Why I Give: Sam Shelton

“Why I Give” is a series of interviews with the AIGA DC Design Continuum Fund donors about their reasons for supporting and their perspectives on the role secondary education played in their careers.

The AIGA DC Design Continuum Fund was established in 2007 to support aspiring designers and creatives in fulfilling their higher-level education goals. After aiding eleven recipients, we wanted to know more about the donors who give to the Fund year in and year out, and helped work towards establishing an endowment. Their donations and the financial support of our community are helping another generation of designers through college!


Sam Shelton is the Principal and Creative Director at KINETIK. He is one of the charter members of the AIGA DC Design Continuum Fund and a donor. We met with him at his lovely home in Washington D.C. to discuss the benefits of education and supporting the future generations of designers.

DCF: Can you tell us a bit about KINETIK and what kind of work you do?
There was a lot of commercial building development in the late 80s and early 90s. So commercial developers spent a lot of money on incredible collateral to try to lease their buildings. [KINETIK] started in that niche and did work for architects and interior designers. Then there was one of those cycles of recessionary times. We realized that market was flawed because it’s susceptible to market changes.

So [KINETIK]  started doing nonprofit work which is primarily what we do now. We were doing a lot of design work and moved into digital. Now we do strategy and collateral, both print and digital with larger campaigns.

DCF: What was your entrance into design?
What was interesting about the three of us that started KINETIK is that I came from an architecture magazine background which is how we connected with architects and developers. Jeff Fabian[, Principal and Creative Director at KINETIK,] worked for BOMA, the Building Owners Managers Association, on collateral. Jean worked down in Houston doing high-end branding work. I had the magazine experience, Jeff had nonprofit experience and Jean had the high-end branding experience. So [KINETIK] had a little of everything going on which is why we were able to do it.

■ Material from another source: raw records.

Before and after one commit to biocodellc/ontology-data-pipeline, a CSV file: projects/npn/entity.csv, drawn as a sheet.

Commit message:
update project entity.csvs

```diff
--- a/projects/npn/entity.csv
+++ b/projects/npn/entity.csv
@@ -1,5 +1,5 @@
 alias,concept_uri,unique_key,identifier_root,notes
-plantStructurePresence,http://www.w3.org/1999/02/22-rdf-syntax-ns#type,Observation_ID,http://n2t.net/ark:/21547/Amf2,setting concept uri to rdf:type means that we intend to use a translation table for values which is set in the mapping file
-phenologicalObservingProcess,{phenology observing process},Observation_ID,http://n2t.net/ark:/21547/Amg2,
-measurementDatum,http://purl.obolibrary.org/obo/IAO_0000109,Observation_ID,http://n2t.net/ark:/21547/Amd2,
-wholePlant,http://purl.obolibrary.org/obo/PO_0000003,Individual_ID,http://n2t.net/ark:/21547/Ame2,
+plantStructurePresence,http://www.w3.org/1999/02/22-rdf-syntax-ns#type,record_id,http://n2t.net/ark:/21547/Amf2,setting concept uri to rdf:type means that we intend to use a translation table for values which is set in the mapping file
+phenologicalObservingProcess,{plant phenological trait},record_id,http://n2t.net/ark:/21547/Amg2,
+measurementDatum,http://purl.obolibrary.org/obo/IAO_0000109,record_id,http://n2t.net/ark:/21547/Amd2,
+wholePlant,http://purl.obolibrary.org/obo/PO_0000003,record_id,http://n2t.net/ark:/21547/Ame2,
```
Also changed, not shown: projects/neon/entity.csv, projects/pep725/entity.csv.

[Our alma mater, Virginia Commonwealth University (VCU),] in general had a great curriculum for graphic design. We learned a lot about typography and formal issues that come with design. It was a great program and had a great class of students that still keep in touch.

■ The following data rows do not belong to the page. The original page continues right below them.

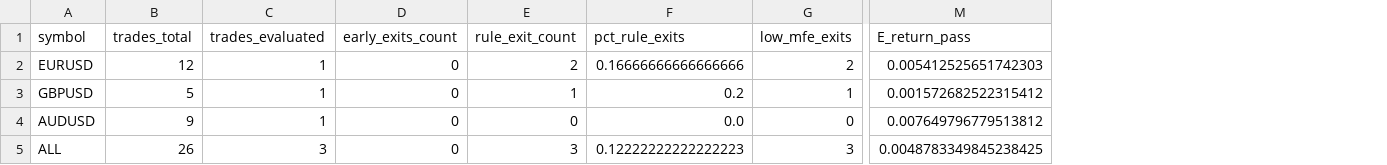
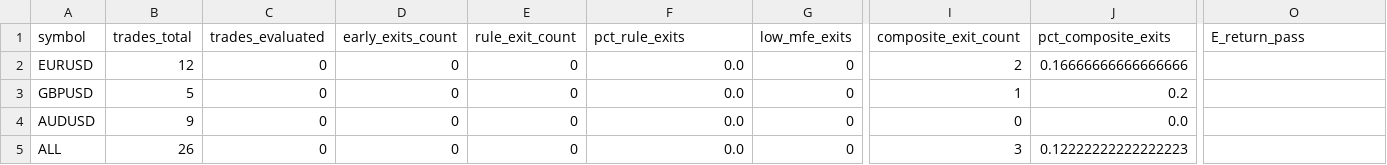
Before and after one commit to ncuskey/desktop-tutorial, a CSV file: outputs/r14_execution_coverage.csv, drawn as a sheet; only a part is shown, gaps mark what is left out; addresses are those after the commit; the diff names each change by its address in the sheet, - before the commit and + after, or states it on an @@ line.

```diff
--- a/outputs/r14_execution_coverage.csv
+++ b/outputs/r14_execution_coverage.csv
+column I (composite_exit_count), rows 2-5: 2 | 1 | 0 | 3
+column J (pct_composite_exits), rows 2-5: 0.16666666666666666 | 0.2 | 0.0 | 0.12222222222222223
-C2:C4 (trades_evaluated): 1
+C2:C4 (trades_evaluated): 0
-E2 (rule_exit_count): 2
+E2 (rule_exit_count): 0
-F2 (pct_rule_exits): 0.16666666666666666
+F2 (pct_rule_exits): 0.0
-G2 (low_mfe_exits): 2
+G2 (low_mfe_exits): 0
-O2 (E_return_pass): 0.005412525651742303
+O2 (E_return_pass): (empty)
-E3 (rule_exit_count): 1
+E3 (rule_exit_count): 0
-F3 (pct_rule_exits): 0.2
+F3 (pct_rule_exits): 0.0
-G3 (low_mfe_exits): 1
+G3 (low_mfe_exits): 0
-O3 (E_return_pass): 0.001572682522315412
+O3 (E_return_pass): (empty)
-O4 (E_return_pass): 0.007649796779513812
+O4 (E_return_pass): (empty)
-C5 (trades_evaluated): 3
+C5 (trades_evaluated): 0
-E5 (rule_exit_count): 3
+E5 (rule_exit_count): 0
-F5 (pct_rule_exits): 0.12222222222222223
+F5 (pct_rule_exits): 0.0
-G5 (low_mfe_exits): 3
+G5 (low_mfe_exits): 0
-O5 (E_return_pass): 0.0048783349845238425
+O5 (E_return_pass): (empty)
```
Also changed, not shown: outputs/r14_execution_comparison.csv, outputs/r14_execution_conditional_stats.csv, 9 other files.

DCF: That touches in nicely with the Design Continuum Fund. Can you talk more about the benefits of a design education?
My father was an educator. Teachers aren’t compensated well but my parents wanted me to go to school. They saw the benefits of going to college. Especially now, how do you afford school? It’s expensive. [Before VCU,] I spent two years at a community college and it gave me a bit of communications design. My experience at VCU was great. What I liked about it was that it was a university.  I don’t think Jeff, Jean, and I would have started the business together without going to VCU. The common background really helped us succeed.

[Later on] I was on the curriculum advisory committee for Northern Virginia Community College (NOVA). Pat Taylor was on it along with Tom Suzuki. They recommended me to the committee and I was on it for six years. It was an interesting opportunity for me to give back to my origins. NOVA really inspired me to move on to my four year education. [Then] I taught at American University for two year and I’ve been teaching at the Corcoran for the last twelve to fourteen years. I definitely get the value of education.

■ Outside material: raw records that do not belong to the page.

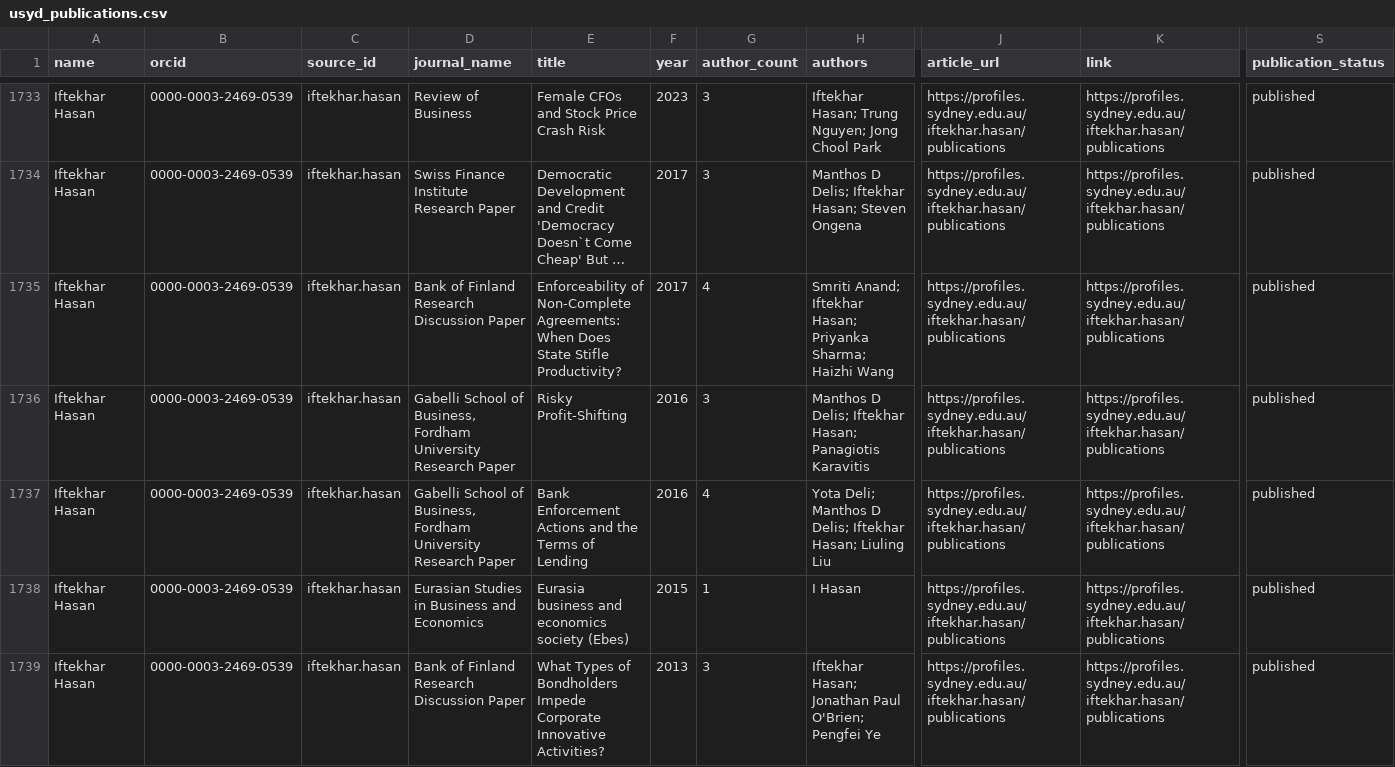
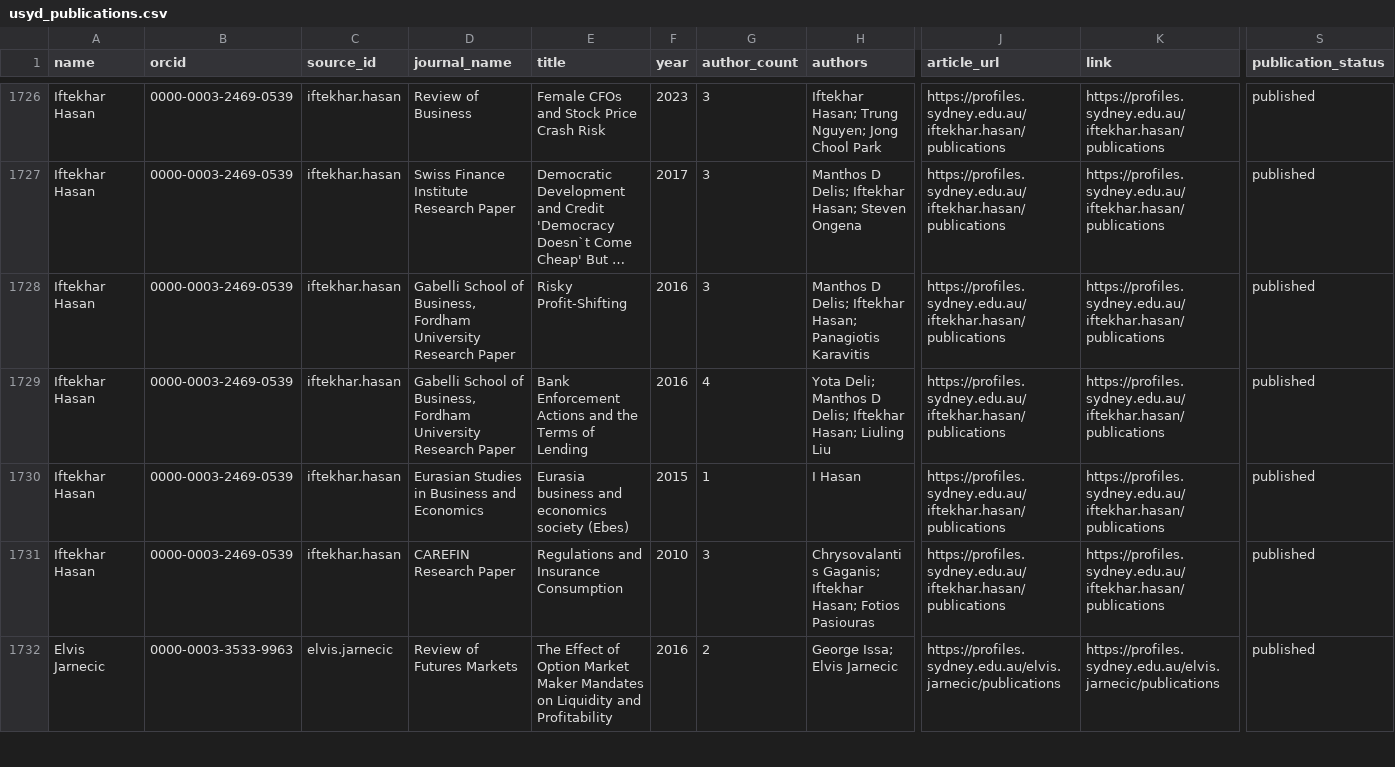
Before and after one commit to yuhanwang0612/cits3200-, a CSV file: final output/usyd/usyd_publications.csv, drawn as a sheet; only a part is shown, gaps mark what is left out; the shorter side is filled out with more unchanged rows; long unchanged cells end in …; rows hold the shown columns only; the diff covers the shown part only; the diff names each change by its address in the sheet, - before the commit and + after, or states it on an @@ line.

```diff
--- a/final output/usyd/usyd_publications.csv
+++ b/final output/usyd/usyd_publications.csv
-row 1735: Iftekhar Hasan | 0000-0003-2469-0539 | iftekhar.hasan | Bank of Finland Research Discussion Paper | Enforceability of Non-Complete Agreements: When Does State Stifle Productivity? | 2017 | 4 | Smriti Anand; Iftekhar Hasan; Priyanka Sharma; Haizhi Wang | https://profiles.sydney.edu.au/iftekhar.hasan/publications | https://profiles.sydney.edu.au/iftekhar.hasan/publications | published
-row 1739: Iftekhar Hasan | 0000-0003-2469-0539 | iftekhar.hasan | Bank of Finland Research Discussion Paper | What Types of Bondholders Impede Corporate Innovative Activities? | 2013 | 3 | Iftekhar Hasan; Jonathan Paul O'Brien; Pengfei Ye | https://profiles.sydney.edu.au/iftekhar.hasan/publications | https://profiles.sydney.edu.au/iftekhar.hasan/publications | published
```
Also changed, not shown: 11 removed rows and 2 edited cells elsewhere in this file, final output/adelaide/adelaide_publications.csv, final output/unimelb/unimelb_publications.csv, 56 other files.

The interesting thing about the Corcoran is that all the students work incredibly hard. Most at least work 20 hours a week, some work 40 hours a week in order to afford living in DC and going to school. So they have a full course load and work full-time. I think back and I was so fortunate. I had summer jobs or part-time jobs sometimes but it was just for spending money.

That experience on the NOVA advisory board made me aware that a lot of these kids want to be in school but couldn’t afford it. How do you help that next generation of designers and do it in a meaningful way?

The AIGA DC chapter had scholarship programs and mentorship. But Mira Azarm along with Beth Singer and I wanted the DCF advisory board to work together to hammer out what the continuum fund is.

DCF: What advice would you give to young designers or people who are not sure if this is the right career for them?
One of the things I think is the best background for designers is a diverse education. It does not have to be formal education. It can be life experiences. One of the interesting things about teaching at the Corcoran is a percentage of my students either left another degree program unrelated to design or completed a degree and coming back for an undergraduate degree in design. They bring these incredible experiences to the classroom and their projects.

If I was just finishing high school, I would look for a program that had an aspect of social design and really focused on design’s influence on social change. The program has to touch on strategy. You can’t go to a school and all you do are artifacts. It’s not about artifacts but about the tools carrying out the strategy.

The other thing is a school that really believes in design thinking and a design thinking process. The way designers work is very different from how a non-designer works when it comes to problem solving. There is a unique talent we bring to it because of the way we think is less linear than someone else in a different profession.

That two valuable combinations can help businesses, non-profit organizations, and individuals who are into social change.

Chelsae Blackman and Liz Rose Chmela are AIGA DC Design Continuum Fund committee members.

By Chelsae Blackman and Liz Rose Chmela
Published March 4, 2016